The textual records also include material relating to the use of Promin, Diasone, and Chaulmoogra (1946-1950) created by the Supreme Commander for the Allied Powers, Economic and Scientific Section and Foreign Trade and Commerce Division. There are also records of the Leonard Wood Memorial (American Leprosy Foundation) Working Clinical Conference held in Japan (Jan-April 1952, 1945-1953). In addition, there are the records of the Kumamoto Leper Hospital (British) 1943-1951 and 1945-1951.
Motion picture films include “Living Conditions and Public Works in the US Virgin Island 1931-1943", created by the Government of the Virgin Islands; “Good News from the Mission Fields” (1934); a black and white, silent film titled “Africa Film Project; Song After Sorrow; the Story of Bibanga Leper Camp, A Cooperative Project of the American Presbyterian Congo Mission, the American Mission to Lepers, and the Belgian Colonial Government, 1939” both created by the Harmon Foundation; three films on the Leper Colony, Yagachi Shima, Okinawa, Ryukyu Island (1945) created by the Department of Defense, US Army (Office of the Chief Signal Officer, Army Pictorial Centre, Army Motion Picture Depository) (1965); and three of St Joseph’s Leprosarium, Bien Hoa Ab and Ben San, Vietnam, created the United States Air Force in 1965 and 1966. “Litany of Hope” – a silent, black and white film - relates the story of Han Ha-Wun, a Korean poet, suffering from leprosy from childhood, who, when cured assists in locating others who are suffering from the disease so that they can be treated. There is also a silent, unedited, black and white film “Relocation of Montagnard Villages” made by the Department of Defense showing the relocation of 9 000 villages in order to escape from the Vietcong. (This includes images of an American Serviceman giving treatment to “an old man with leprosy”.)
Sound recordings include “Leprosy Press Conference”, “Rehabilitating Leprosy Patients”, and “New Horizons; New Hope for Leprosy” disseminated by the United States Information Service (1969).
The photographs include photographic albums created by Ben Holland MD 1908-1939, a US Navy doctor who worked with leprosy patients in Samoa.

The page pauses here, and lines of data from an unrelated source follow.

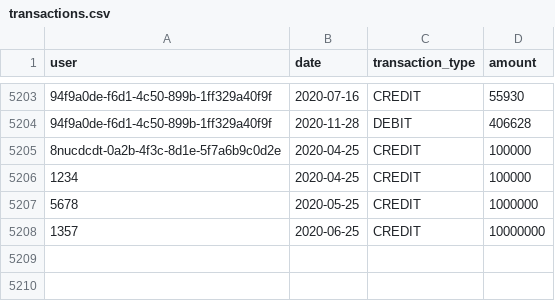
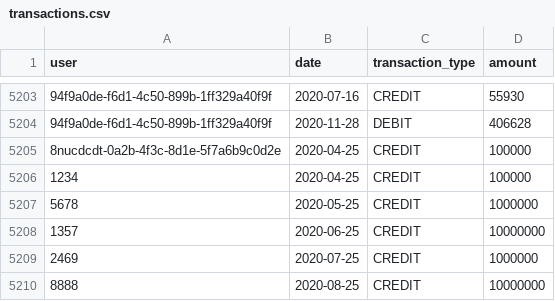
Before and after one commit to pavan-kumar-v-pkv/CreditRelief, a CSV file: transactions.csv, drawn as a sheet; only a part is shown, gaps mark what is left out; the diff names each change by its address in the sheet, - before the commit and + after, or states it on an @@ line.

```diff
--- a/transactions.csv
+++ b/transactions.csv
+row 5209: 2469 | 2020-07-25 | CREDIT | 1000000
+row 5210: 8888 | 2020-08-25 | CREDIT | 10000000
```
Also changed, not shown: 4 other files.
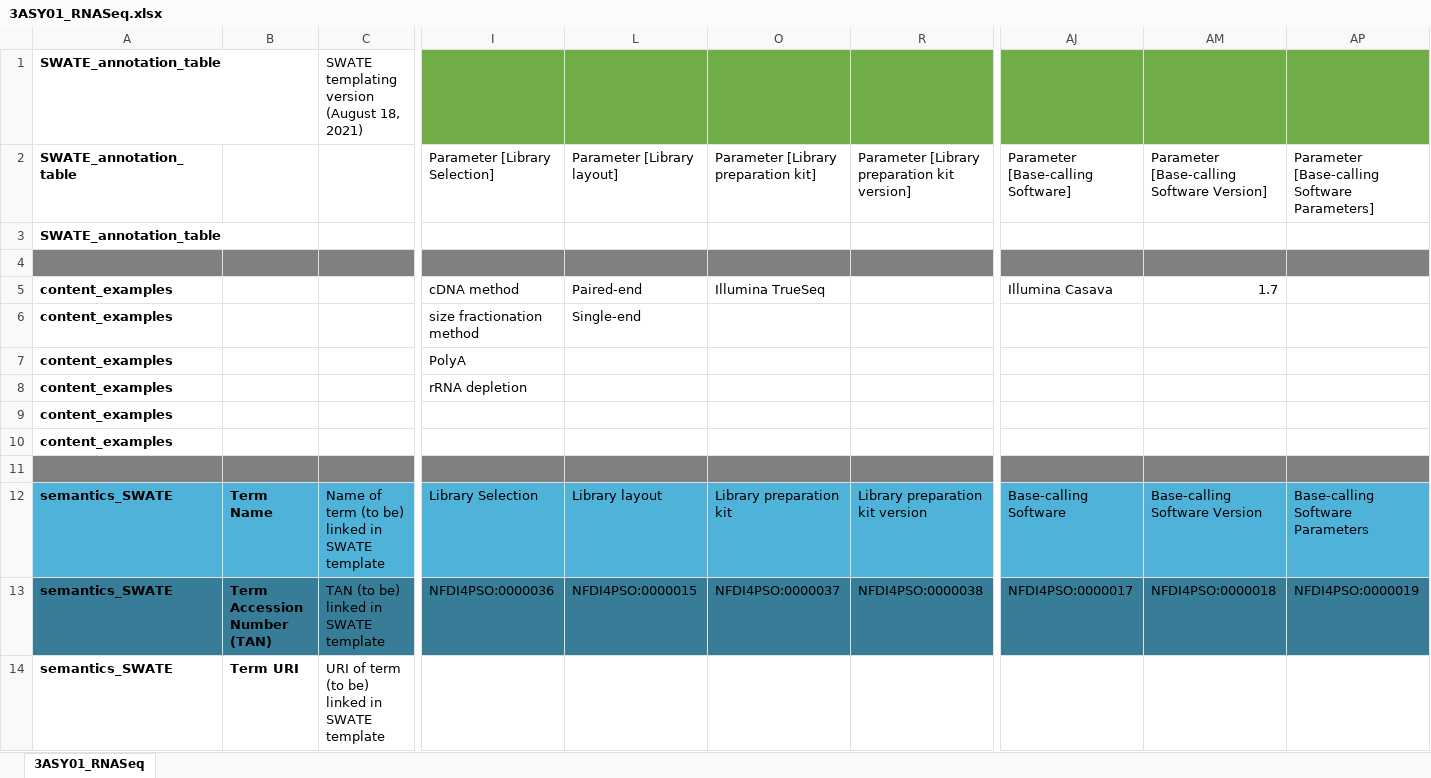
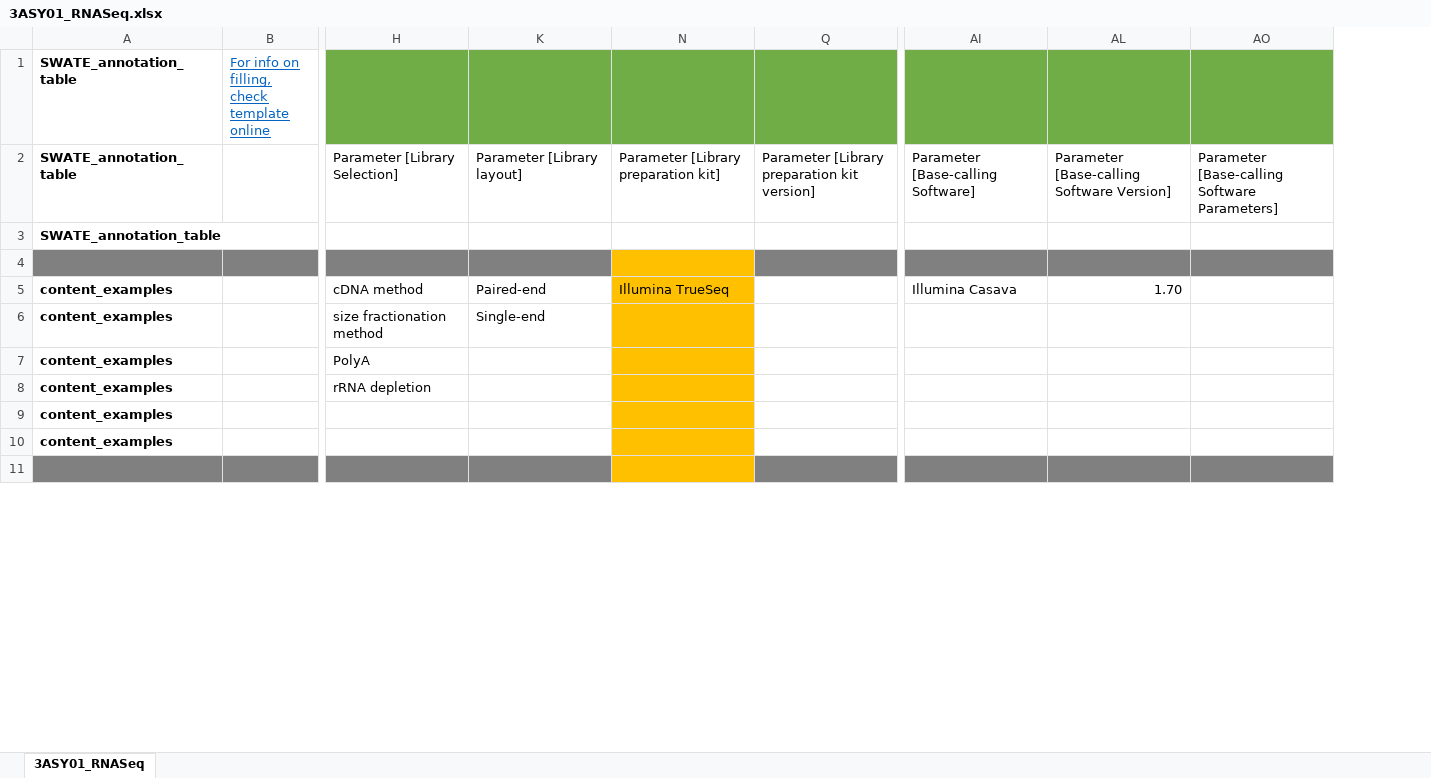
Before and after one commit to nfdi4plants/Swate-templates, an Excel workbook: templates/3ASY01_RNASeq/3ASY01_RNASeq.xlsx, sheet 3ASY01_RNASeq, drawn as a sheet; only a part is shown, gaps mark what is left out; values as stored, in another font and other column widths than the file's, no borders; table styles not drawn; removed rows and columns are numbered as before the commit, all else as after; rows hold the shown columns only; the diff covers the shown part only; the diff names each change by its address in the sheet, - before the commit and + after, or states it on an @@ line.

```diff
--- a/templates/3ASY01_RNASeq/3ASY01_RNASeq.xlsx (sheet 3ASY01_RNASeq)
+++ b/templates/3ASY01_RNASeq/3ASY01_RNASeq.xlsx (sheet 3ASY01_RNASeq)
-column C, row 1: SWATE templating version (August 18, 2021)
-B1: (empty)
+B1: For info on filling, check template online
-N4 fill: #808080
+N4 fill: #FFC000
-N5:N10 fill: none
+N5:N10 fill: #FFC000
-AL5: 1.7
+AL5: 1.70
-N11 fill: #808080
+N11 fill: #FFC000
-row 12: semantics_SWATE | Term Name | Name of term (to be) linked in SWATE template | Library Selection | Library layout | Library preparation kit | Library preparation kit version | Base-calling Software | Base-calling Software Version | Base-calling Software Parameters
-row 13: semantics_SWATE | Term Accession Number (TAN) | TAN (to be) linked in SWATE template | NFDI4PSO:0000036 | NFDI4PSO:0000015 | NFDI4PSO:0000037 | NFDI4PSO:0000038 | NFDI4PSO:0000017 | NFDI4PSO:0000018 | NFDI4PSO:0000019
-row 14: semantics_SWATE | Term URI | URI of term (to be) linked in SWATE template
```
Also changed, not shown: 8 removed rows, 2 edited cells and cell formats elsewhere in this sheet, templates/2EXT01_RNA/2EXT01_RNA.xlsx, templates/3ASY03_MetabolomicsMassSpec/3ASY03_MetabolomicsMassSpec.xlsx, 21 other files.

There are two photographs from Hawaii of the Leper Settlement (1905, 1906); photographs of the Philippine Islands 1898-1935, ca 1907-1918 and of miscellaneous activities in the Philippine Islands (1900-1936); and of construction of Federal Buildings (1885-1954).
Entry made February 2002
|Organization||National Archives and Records Administration (NARA)|
|Address||National Archives at College Park, 8601 Adelphi Road, College Park, MD 20740-6001, USA.|